# [WHAT IS EXPECTED]
Answer with a number only, giving how many lines in the data below include "Desktop".

<<<<

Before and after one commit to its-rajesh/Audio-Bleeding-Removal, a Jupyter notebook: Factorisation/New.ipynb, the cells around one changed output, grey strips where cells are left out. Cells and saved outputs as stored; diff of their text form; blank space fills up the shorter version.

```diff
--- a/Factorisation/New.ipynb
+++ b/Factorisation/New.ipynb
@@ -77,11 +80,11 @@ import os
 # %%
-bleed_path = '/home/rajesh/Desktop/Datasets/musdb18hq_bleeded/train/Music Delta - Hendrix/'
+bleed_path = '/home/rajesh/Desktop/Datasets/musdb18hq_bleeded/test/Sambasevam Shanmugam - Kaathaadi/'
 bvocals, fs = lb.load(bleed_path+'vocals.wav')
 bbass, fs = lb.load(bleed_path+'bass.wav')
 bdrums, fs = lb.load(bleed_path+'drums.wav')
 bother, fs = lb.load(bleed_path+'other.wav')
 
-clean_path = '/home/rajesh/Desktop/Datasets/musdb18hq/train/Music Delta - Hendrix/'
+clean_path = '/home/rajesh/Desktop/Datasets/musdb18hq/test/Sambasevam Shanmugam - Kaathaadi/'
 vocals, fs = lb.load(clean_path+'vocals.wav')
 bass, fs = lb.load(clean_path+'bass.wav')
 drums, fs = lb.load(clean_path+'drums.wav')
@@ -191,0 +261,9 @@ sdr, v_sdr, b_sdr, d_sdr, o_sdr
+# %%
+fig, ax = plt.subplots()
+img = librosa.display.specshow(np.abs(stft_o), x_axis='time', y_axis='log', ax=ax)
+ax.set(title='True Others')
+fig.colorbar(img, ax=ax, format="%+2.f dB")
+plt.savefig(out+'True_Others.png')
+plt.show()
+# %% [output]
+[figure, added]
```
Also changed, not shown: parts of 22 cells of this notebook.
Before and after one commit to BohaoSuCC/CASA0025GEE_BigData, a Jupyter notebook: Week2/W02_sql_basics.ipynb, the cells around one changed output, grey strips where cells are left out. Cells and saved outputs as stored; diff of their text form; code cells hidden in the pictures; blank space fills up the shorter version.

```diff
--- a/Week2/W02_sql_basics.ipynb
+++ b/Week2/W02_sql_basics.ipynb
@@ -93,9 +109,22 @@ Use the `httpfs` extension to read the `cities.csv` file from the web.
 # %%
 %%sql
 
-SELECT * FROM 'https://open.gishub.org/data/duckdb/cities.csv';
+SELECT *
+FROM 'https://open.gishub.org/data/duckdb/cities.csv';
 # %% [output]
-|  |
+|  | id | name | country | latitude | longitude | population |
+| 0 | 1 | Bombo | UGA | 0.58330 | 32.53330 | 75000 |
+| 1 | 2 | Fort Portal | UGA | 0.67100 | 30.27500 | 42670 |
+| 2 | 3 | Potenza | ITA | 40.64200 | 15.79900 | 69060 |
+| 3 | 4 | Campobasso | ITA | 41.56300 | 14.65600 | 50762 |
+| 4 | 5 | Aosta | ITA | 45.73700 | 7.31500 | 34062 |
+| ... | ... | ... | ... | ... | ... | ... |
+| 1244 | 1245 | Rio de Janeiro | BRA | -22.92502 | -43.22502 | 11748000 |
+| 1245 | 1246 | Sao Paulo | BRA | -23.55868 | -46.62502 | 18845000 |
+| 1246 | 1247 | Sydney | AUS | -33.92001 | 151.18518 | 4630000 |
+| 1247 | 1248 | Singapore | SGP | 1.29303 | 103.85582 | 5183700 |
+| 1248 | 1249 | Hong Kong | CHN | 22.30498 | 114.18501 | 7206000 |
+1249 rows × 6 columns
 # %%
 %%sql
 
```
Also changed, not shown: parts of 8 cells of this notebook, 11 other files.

>>>>

# [EXPECTED OUTPUT]
4